Filed under: Content management
Most modern content management systems provide two different ways of editing site content: in-context editing and back-end editing.
While in-context editing is often seen as ‘sexier’, each method has its strengths and weaknesses. This briefing will explore these two editing options, providing advice on when to use them in practice.
In-context editing allows authors to browse the published website, using site navigation in the normal way to find the desired page.
By clicking a small or hidden button (or some other equivalent action), they can switch into editing mode, updating the content of the page in place.
During editing, the author can see how the published page appears, including the formatting of the text. By updating the content ‘in context’, the author can immediately see the finished product, even as changes are being made. Depending on the vendor, this functionality may be called different things, including ‘live site editing’, ‘in place editing’ or ‘surf-to-edit’.
The big advantage of this method is its simplicity. Authors are familiar with the structure of the published site, and comfortable with navigating through it.
By hiding most of the underlying complexity of the CMS, this alllows authors to concentrate on updating the content.
For these reasons, in-context editing is often seen as the more usable authoring option. It is also commonly seen as a more ‘modern’ option for updating the site.

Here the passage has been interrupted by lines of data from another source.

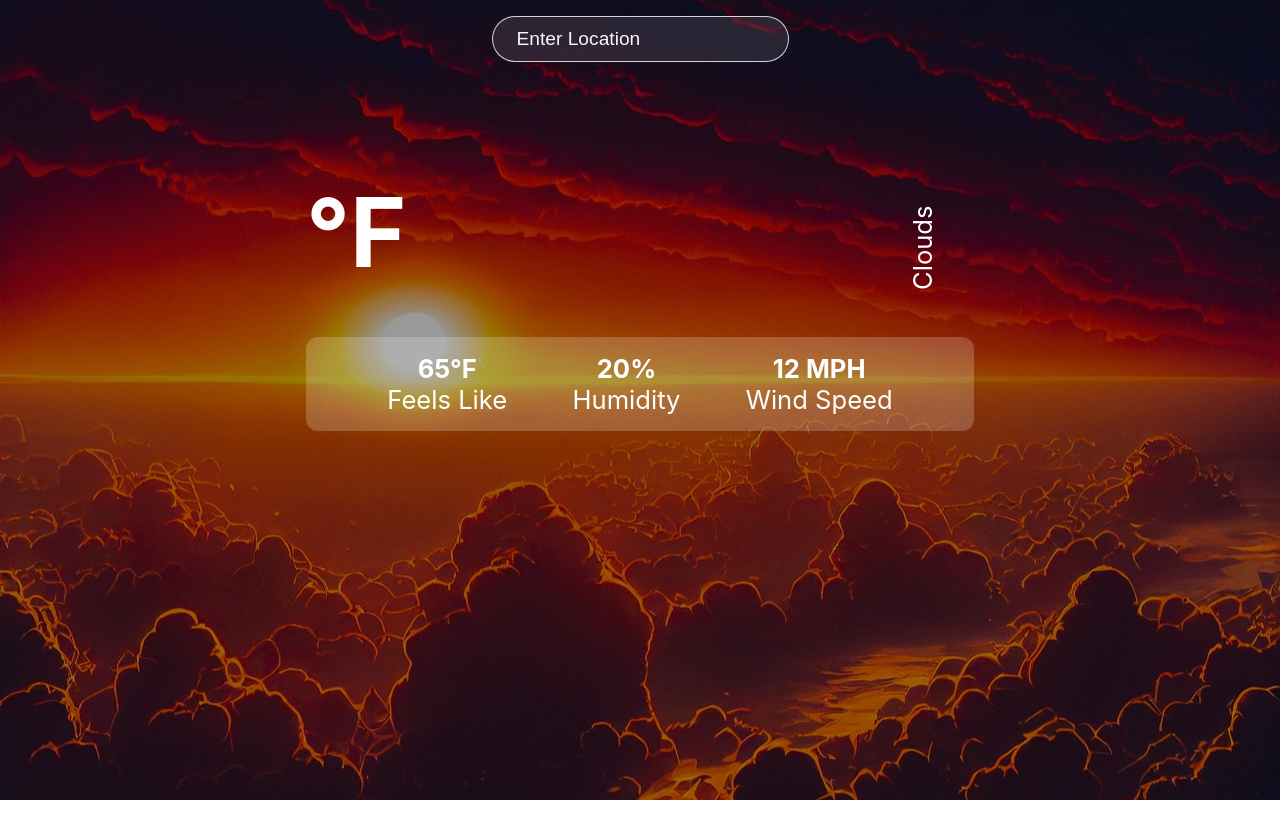
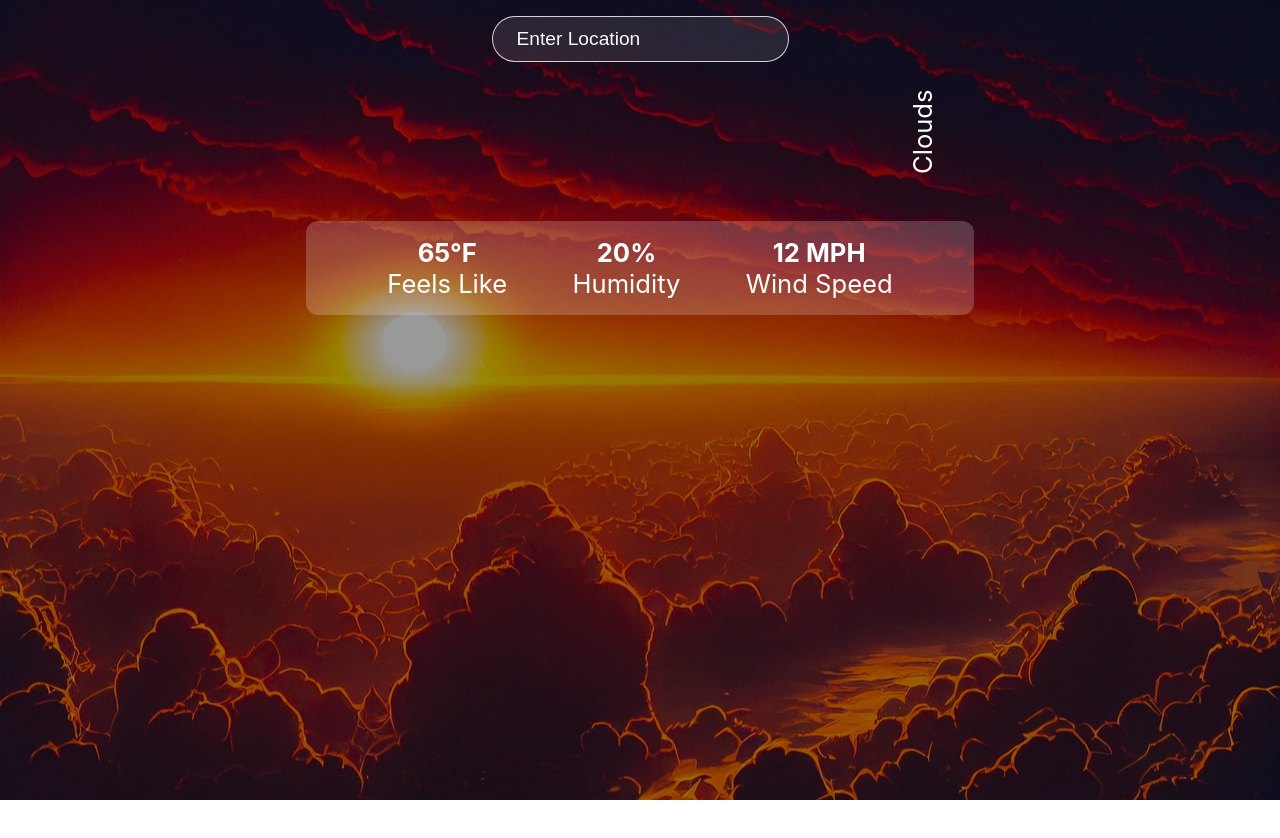
Before and after one commit to Ryan-Krohne/weather-app-react, a React (Create React App) app: page / in a window 1280 px wide. Shown: the top 838 px of the page. Built offline with nearby package versions, Linux system fonts and the light colour scheme; the HTML template or start-up script is replaced by a standard one.

Commit message:
pulled in weather and temp from api

```diff
--- a/src/App.js
+++ b/src/App.js
@@ -33,10 +33,10 @@ function App() {
             <p>{data.name}</p>
           </div>
           <div className="temp">
-            {data.main ? <h1>{data.temp}</h1> : null}
-            <h1>{data.temp}°F</h1>
+            {data.main ? <h1>{data.main.temp}°F</h1> : null}
           </div>
           <div className="description">
+            {data.weather ? <p>{data.weather[0].main}</p> : null}
             <p>Clouds</p>
           </div>
           <div className="bottom">
```
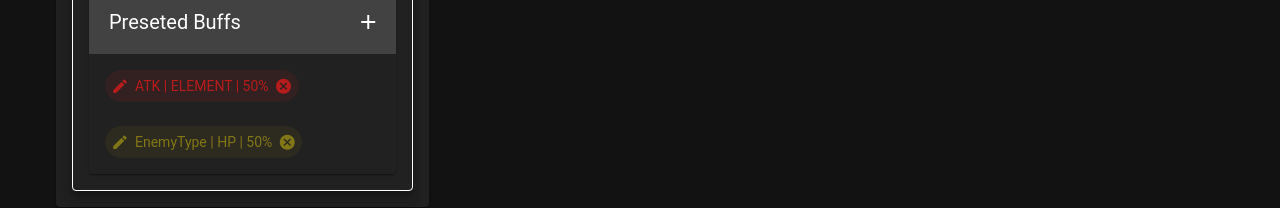
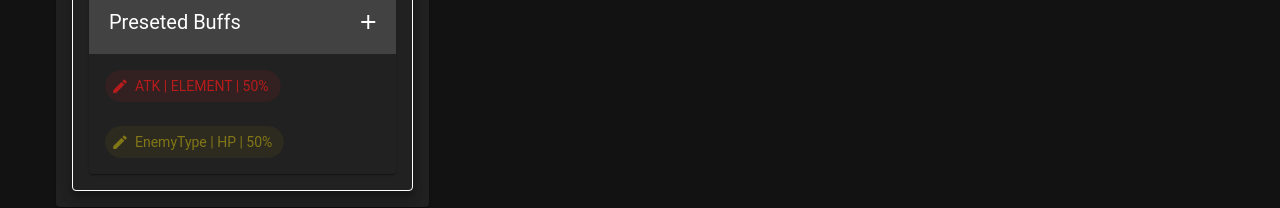
Before and after one commit to TWT233/hbrcc, a Vue app: page / in a window 1280 px wide. Shown: the part 529-737 px from the top of the page. Built offline with nearby package versions, Linux system fonts and the light colour scheme.

Commit message:
dialog vm

```diff
--- a/src/components/ViewSingleMod.vue
+++ b/src/components/ViewSingleMod.vue
@@ -1,5 +1,5 @@
 <script setup lang="ts">
-import {defineProps, defineEmits, computed} from "vue"
+import {defineProps, defineEmits, computed, ref} from "vue"
 
 import {Modifier} from "@/components/model/modifier/modifier";
 import {COLOR_MAP} from "@/components/model/modifier/types";
@@ -19,16 +19,18 @@ const emit = defineEmits<{
 const wrappedMod = computed({
   get: () => props.mod,
   set: value => emit('update', value)
-
 })
 
+const dialog = ref(false)
 </script>
 
 <template>
-  <v-chip closable @click:close="$emit('del')" :color="COLOR_MAP[mod.main]">
+  <v-chip @click="dialog=true" @click:close="$emit('del')" :color="COLOR_MAP[mod.main]">
     <v-icon start icon="mdi-pencil"></v-icon>
     {{ mod.main }} | {{ mod.sub }} | {{ (mod.value * 100 | 0) }}%
-    <EditorMod v-model:mod="wrappedMod"></EditorMod>
+    <v-dialog v-model="dialog" width="auto">
+      <EditorMod v-model:mod="wrappedMod"></EditorMod>
+    </v-dialog>
   </v-chip>
 </template>
 
```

In-context editing is not without weaknesses. The very simplicity of the interfaces makes some tasks harder, or at least, less obvious.
[CM Briefing 2008-04, read the full article]